Records supplied: Begin

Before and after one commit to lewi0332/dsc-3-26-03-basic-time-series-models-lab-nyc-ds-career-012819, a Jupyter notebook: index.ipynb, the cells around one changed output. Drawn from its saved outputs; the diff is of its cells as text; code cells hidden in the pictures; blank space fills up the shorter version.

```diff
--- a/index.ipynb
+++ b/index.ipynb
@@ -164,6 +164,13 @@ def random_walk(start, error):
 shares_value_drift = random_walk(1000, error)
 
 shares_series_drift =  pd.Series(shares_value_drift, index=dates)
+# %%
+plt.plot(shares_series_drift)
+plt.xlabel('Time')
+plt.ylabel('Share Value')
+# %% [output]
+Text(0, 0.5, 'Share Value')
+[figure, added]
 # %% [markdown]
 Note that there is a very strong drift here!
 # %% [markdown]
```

Records supplied: End
Records supplied: Begin

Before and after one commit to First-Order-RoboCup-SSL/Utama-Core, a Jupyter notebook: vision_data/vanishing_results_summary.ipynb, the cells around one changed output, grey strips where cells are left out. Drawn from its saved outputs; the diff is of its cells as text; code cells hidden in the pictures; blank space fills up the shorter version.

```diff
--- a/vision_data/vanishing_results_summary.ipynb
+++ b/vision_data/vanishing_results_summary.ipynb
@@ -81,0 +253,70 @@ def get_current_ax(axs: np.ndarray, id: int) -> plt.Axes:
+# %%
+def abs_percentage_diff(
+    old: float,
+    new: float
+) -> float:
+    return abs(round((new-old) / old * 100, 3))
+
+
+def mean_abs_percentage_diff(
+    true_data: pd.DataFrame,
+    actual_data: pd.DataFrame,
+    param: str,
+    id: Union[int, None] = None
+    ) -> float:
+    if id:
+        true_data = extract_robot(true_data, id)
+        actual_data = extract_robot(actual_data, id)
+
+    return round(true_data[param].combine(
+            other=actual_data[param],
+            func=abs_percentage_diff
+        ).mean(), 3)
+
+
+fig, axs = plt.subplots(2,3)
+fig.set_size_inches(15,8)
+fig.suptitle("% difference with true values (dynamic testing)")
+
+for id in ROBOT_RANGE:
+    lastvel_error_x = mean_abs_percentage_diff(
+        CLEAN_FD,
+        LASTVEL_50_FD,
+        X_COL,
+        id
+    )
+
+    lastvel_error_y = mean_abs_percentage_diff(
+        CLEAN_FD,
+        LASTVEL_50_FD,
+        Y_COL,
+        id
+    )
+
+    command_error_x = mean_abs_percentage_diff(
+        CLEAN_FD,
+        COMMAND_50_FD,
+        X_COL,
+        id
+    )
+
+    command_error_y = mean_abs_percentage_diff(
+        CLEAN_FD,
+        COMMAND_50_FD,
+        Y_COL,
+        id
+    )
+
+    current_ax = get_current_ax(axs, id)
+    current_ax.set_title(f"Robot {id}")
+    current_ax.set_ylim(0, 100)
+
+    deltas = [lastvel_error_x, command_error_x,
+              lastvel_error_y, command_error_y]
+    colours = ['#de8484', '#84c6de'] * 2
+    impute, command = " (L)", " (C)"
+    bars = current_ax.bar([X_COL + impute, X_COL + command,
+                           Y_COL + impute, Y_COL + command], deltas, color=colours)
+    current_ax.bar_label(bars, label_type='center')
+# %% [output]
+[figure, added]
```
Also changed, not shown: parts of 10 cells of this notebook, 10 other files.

Records supplied: End

* **Try it**
Gather each line of the records holding the string "other".

* **Result of the task**
+            other=actual_data[param],
Also changed, not shown: parts of 10 cells of this notebook, 10 other files.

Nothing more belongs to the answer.